What the task requires: Give the number of lines in the material below that contain the word "FixedSizeList". No other content is needed.
----- Data for processing
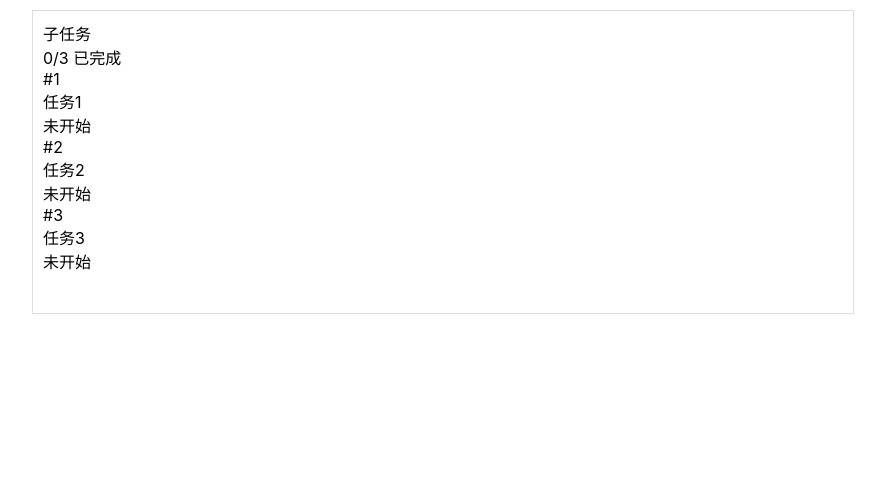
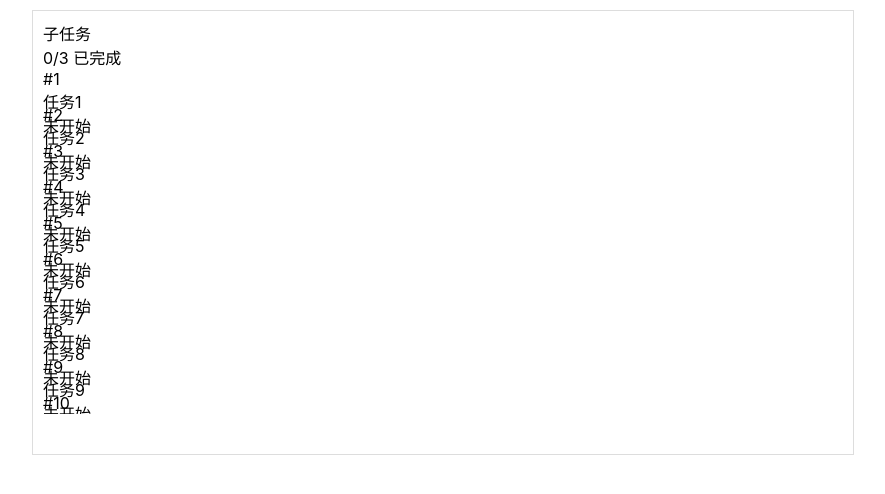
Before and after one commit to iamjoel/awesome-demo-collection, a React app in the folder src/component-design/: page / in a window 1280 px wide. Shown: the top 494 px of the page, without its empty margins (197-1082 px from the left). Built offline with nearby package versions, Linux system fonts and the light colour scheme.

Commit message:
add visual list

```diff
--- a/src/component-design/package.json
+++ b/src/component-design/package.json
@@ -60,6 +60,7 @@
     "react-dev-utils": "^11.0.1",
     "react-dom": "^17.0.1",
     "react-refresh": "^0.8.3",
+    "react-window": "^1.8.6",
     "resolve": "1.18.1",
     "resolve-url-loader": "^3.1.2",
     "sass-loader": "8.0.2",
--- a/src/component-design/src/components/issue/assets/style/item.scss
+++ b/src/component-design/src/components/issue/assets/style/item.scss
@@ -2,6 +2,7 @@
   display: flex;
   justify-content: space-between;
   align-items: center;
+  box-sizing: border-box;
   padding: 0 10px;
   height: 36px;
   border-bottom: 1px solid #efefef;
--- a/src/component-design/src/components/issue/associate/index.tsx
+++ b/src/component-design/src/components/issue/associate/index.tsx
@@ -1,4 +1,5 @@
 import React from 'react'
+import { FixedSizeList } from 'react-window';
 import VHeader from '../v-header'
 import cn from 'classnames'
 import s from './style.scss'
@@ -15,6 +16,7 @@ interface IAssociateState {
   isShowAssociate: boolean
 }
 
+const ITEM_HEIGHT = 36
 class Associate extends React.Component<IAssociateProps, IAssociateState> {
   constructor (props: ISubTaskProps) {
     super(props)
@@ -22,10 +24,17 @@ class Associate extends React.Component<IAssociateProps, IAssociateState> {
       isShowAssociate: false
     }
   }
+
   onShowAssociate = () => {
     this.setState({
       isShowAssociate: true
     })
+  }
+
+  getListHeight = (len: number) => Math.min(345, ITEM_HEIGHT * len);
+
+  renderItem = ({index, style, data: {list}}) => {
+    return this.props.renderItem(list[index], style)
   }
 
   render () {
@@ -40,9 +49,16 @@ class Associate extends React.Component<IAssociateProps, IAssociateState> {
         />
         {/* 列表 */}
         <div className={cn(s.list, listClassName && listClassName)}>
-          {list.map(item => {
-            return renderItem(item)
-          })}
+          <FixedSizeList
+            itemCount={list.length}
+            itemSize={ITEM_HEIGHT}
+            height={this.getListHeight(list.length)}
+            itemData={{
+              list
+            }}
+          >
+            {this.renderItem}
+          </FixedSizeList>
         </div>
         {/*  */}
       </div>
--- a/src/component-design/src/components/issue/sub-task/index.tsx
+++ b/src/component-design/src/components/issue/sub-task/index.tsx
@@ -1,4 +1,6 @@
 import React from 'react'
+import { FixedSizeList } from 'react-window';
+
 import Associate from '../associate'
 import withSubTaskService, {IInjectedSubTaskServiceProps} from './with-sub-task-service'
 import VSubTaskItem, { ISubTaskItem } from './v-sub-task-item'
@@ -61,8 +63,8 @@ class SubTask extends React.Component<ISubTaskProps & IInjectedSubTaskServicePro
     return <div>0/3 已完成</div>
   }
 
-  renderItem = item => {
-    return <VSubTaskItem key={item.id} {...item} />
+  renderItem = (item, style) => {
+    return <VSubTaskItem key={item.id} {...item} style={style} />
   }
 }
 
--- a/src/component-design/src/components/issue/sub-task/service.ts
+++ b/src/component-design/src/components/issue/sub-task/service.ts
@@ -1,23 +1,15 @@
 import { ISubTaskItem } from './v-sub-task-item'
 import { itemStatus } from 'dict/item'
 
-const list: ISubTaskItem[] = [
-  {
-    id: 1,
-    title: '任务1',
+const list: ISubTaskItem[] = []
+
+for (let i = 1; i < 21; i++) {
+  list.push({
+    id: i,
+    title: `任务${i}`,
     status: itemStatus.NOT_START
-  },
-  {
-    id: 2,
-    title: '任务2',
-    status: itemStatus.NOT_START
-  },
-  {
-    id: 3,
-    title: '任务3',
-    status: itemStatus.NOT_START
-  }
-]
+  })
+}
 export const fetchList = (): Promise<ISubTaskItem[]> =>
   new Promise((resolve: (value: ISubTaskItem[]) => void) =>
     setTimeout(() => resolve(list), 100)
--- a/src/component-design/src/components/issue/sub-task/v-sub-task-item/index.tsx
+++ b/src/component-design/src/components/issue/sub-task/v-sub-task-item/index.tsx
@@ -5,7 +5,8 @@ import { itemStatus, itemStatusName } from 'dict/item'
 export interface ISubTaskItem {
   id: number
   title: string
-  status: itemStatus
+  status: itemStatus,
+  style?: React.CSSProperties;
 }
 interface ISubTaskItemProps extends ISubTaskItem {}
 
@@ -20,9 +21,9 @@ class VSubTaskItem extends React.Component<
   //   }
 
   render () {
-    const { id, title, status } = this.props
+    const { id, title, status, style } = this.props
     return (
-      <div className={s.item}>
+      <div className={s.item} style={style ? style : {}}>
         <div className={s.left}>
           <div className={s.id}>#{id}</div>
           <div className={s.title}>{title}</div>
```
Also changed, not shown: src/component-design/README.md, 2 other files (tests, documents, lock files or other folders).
----------
----- Data for processing
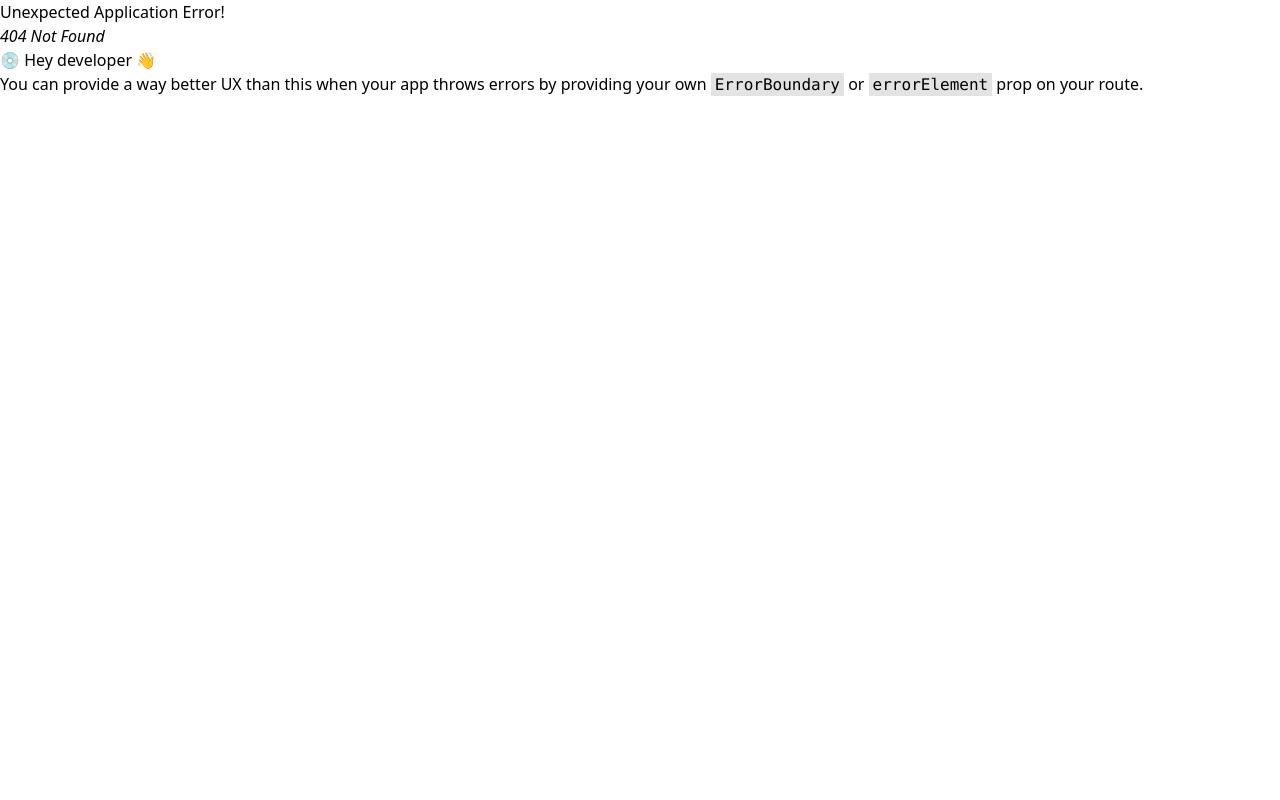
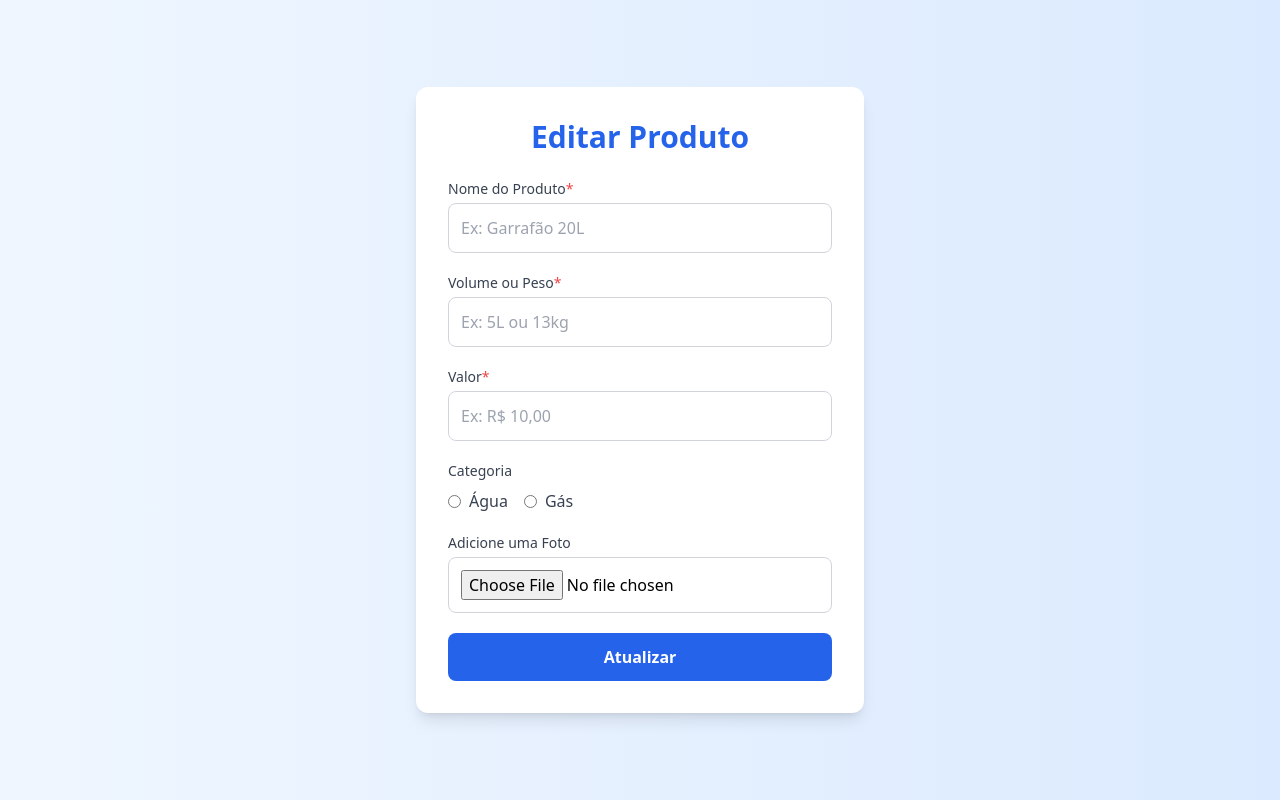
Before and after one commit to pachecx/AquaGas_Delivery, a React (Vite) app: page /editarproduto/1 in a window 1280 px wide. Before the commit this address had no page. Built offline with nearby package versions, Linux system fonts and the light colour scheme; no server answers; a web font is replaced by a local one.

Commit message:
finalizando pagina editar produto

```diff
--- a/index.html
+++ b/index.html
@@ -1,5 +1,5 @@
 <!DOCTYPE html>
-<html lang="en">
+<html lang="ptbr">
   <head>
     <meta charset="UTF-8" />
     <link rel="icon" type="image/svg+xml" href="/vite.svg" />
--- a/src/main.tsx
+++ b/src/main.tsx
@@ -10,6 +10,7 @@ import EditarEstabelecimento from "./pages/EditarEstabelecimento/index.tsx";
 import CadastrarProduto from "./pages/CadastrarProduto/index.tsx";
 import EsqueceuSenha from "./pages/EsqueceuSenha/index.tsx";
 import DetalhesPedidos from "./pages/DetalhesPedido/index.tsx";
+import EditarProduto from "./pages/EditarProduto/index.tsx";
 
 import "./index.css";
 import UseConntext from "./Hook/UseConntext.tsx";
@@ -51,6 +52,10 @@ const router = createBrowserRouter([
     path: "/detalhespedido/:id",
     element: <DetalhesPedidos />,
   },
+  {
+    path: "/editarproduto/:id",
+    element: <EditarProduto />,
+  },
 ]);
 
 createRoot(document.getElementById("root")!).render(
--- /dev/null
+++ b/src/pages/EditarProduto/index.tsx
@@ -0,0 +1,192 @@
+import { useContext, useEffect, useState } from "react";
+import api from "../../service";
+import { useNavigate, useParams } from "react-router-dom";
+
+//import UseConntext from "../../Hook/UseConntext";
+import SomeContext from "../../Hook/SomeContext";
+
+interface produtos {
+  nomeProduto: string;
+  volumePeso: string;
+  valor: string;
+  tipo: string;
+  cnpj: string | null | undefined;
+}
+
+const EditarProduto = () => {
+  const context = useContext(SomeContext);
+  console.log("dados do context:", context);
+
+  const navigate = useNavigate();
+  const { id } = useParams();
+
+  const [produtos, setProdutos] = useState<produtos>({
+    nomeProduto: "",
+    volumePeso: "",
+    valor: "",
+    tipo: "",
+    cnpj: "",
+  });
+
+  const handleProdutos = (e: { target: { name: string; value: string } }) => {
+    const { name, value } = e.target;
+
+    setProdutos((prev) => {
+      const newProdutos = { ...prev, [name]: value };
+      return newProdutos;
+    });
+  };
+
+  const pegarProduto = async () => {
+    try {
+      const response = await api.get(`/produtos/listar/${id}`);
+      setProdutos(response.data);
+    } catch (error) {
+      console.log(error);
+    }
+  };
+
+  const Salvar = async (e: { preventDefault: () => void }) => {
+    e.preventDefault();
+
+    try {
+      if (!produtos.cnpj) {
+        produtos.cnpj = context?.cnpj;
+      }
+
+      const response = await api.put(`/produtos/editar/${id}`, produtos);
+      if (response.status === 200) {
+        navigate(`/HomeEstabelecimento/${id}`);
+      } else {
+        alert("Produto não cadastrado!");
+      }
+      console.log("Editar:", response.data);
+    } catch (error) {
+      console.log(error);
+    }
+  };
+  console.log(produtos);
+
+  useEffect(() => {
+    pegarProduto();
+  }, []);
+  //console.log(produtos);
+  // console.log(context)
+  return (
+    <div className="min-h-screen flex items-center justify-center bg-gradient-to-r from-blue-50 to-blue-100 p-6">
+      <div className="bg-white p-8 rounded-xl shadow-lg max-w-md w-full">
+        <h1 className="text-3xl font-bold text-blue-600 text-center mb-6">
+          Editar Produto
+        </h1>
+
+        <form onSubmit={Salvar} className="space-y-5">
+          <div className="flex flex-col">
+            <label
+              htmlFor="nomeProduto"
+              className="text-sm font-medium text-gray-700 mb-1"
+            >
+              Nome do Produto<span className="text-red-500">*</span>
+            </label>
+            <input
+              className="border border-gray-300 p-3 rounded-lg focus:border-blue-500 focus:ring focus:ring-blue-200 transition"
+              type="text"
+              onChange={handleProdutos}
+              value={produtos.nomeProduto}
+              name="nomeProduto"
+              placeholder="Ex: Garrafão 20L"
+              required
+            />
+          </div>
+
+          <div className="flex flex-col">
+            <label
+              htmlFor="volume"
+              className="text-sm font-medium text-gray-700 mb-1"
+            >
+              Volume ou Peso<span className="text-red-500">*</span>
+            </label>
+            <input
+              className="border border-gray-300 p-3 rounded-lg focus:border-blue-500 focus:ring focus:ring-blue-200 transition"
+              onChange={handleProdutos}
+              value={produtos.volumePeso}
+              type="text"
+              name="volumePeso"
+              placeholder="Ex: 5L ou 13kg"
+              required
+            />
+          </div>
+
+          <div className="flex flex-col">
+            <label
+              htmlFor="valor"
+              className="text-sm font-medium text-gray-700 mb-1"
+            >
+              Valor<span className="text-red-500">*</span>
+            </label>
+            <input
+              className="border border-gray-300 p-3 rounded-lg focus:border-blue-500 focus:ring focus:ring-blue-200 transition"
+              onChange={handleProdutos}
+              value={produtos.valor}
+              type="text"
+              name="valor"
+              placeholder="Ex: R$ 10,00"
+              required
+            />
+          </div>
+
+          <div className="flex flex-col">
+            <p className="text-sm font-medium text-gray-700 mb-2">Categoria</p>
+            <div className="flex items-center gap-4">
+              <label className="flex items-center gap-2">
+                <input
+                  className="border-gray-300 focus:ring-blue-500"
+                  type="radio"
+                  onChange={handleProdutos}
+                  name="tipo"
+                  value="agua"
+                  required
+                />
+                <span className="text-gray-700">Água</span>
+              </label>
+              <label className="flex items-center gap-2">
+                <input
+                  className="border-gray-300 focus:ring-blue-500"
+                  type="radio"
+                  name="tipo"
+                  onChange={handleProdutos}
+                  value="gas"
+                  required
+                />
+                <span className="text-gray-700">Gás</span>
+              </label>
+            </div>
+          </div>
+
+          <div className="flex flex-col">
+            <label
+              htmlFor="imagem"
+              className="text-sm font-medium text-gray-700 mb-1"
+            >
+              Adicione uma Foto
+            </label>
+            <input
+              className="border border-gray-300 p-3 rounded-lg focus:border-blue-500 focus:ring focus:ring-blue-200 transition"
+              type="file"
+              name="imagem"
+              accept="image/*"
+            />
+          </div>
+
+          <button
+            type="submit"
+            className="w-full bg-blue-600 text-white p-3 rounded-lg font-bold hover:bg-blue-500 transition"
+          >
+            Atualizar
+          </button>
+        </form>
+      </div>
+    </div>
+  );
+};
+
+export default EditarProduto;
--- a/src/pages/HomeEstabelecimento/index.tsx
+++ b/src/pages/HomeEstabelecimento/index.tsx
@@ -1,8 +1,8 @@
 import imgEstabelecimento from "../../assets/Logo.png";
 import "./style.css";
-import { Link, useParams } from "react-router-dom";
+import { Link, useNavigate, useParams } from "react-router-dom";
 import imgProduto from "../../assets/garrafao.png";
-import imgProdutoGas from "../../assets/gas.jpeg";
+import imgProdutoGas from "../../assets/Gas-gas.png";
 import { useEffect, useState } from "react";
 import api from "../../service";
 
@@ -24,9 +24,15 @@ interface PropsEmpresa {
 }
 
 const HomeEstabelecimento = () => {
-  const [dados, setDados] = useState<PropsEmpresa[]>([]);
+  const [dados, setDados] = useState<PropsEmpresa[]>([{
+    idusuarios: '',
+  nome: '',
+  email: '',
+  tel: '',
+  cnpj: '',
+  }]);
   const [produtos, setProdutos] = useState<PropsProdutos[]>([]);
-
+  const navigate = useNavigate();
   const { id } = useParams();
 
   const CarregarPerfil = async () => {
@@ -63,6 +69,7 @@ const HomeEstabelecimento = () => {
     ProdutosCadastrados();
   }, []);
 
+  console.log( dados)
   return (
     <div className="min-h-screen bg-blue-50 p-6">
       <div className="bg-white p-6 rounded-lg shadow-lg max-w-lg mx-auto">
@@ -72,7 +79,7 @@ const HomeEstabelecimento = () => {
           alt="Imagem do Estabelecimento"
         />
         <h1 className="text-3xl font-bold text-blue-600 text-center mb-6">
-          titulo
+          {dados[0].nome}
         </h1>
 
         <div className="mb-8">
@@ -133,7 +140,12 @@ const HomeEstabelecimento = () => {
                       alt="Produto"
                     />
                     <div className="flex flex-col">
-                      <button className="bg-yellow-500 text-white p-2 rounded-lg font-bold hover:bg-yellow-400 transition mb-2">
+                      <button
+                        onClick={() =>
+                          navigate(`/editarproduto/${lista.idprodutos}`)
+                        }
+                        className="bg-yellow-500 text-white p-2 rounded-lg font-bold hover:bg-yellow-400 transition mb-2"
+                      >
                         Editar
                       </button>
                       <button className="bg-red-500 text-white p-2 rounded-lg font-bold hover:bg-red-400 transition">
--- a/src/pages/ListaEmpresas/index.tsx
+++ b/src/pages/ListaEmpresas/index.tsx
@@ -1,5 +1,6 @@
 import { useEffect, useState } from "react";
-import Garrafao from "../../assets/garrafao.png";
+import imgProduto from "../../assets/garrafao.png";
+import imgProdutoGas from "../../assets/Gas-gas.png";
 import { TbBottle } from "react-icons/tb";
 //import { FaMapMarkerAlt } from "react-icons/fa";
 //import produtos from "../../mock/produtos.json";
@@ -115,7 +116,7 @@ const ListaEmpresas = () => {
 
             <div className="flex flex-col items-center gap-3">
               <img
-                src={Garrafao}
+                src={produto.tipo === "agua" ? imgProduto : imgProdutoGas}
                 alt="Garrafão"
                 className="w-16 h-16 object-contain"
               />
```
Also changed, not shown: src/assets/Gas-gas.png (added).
----------
Finished task: 4